(Input data begins)
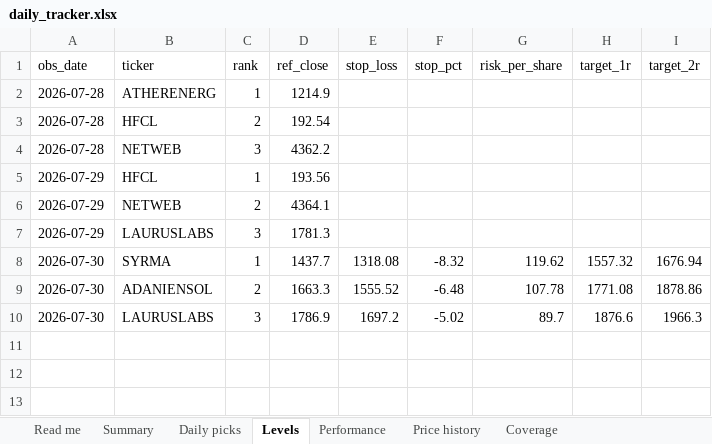
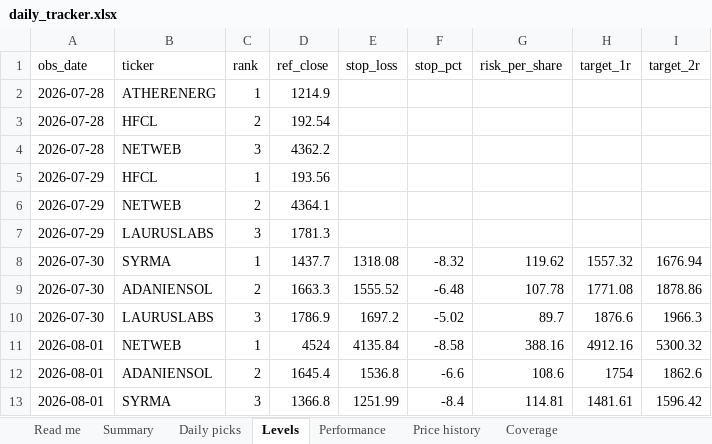
Before and after one commit to compukidsdgp-creator/Swing-trading, an Excel workbook: reports/daily_tracker.xlsx, sheet Levels, drawn as a sheet; values as stored, in another font and other column widths than the file's, no borders; the diff names each change by its address in the sheet, - before the commit and + after, or states it on an @@ line.

```diff
--- a/reports/daily_tracker.xlsx (sheet Levels)
+++ b/reports/daily_tracker.xlsx (sheet Levels)
+row 11: 2026-08-01 | NETWEB | 1 | 4524 | 4135.84 | -8.58 | 388.16 | 4912.16 | 5300.32
+row 12: 2026-08-01 | ADANIENSOL | 2 | 1645.4 | 1536.8 | -6.6 | 108.6 | 1754 | 1862.6
+row 13: 2026-08-01 | SYRMA | 3 | 1366.8 | 1251.99 | -8.4 | 114.81 | 1481.61 | 1596.42
```
Also changed, not shown: sheet Price history, sheet Daily picks, sheet Performance, sheet Summary, sheet Coverage, sheet Read me, 6 other files.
(Input data ends)
Task to carry out ▸ Write out all the records exactly, omitting the images.

Response to this task ▸
Before and after one commit to compukidsdgp-creator/Swing-trading, an Excel workbook: reports/daily_tracker.xlsx, sheet Levels, drawn as a sheet; values as stored, in another font and other column widths than the file's, no borders; the diff names each change by its address in the sheet, - before the commit and + after, or states it on an @@ line.

```diff
--- a/reports/daily_tracker.xlsx (sheet Levels)
+++ b/reports/daily_tracker.xlsx (sheet Levels)
+row 11: 2026-08-01 | NETWEB | 1 | 4524 | 4135.84 | -8.58 | 388.16 | 4912.16 | 5300.32
+row 12: 2026-08-01 | ADANIENSOL | 2 | 1645.4 | 1536.8 | -6.6 | 108.6 | 1754 | 1862.6
+row 13: 2026-08-01 | SYRMA | 3 | 1366.8 | 1251.99 | -8.4 | 114.81 | 1481.61 | 1596.42
```
Also changed, not shown: sheet Price history, sheet Daily picks, sheet Performance, sheet Summary, sheet Coverage, sheet Read me, 6 other files.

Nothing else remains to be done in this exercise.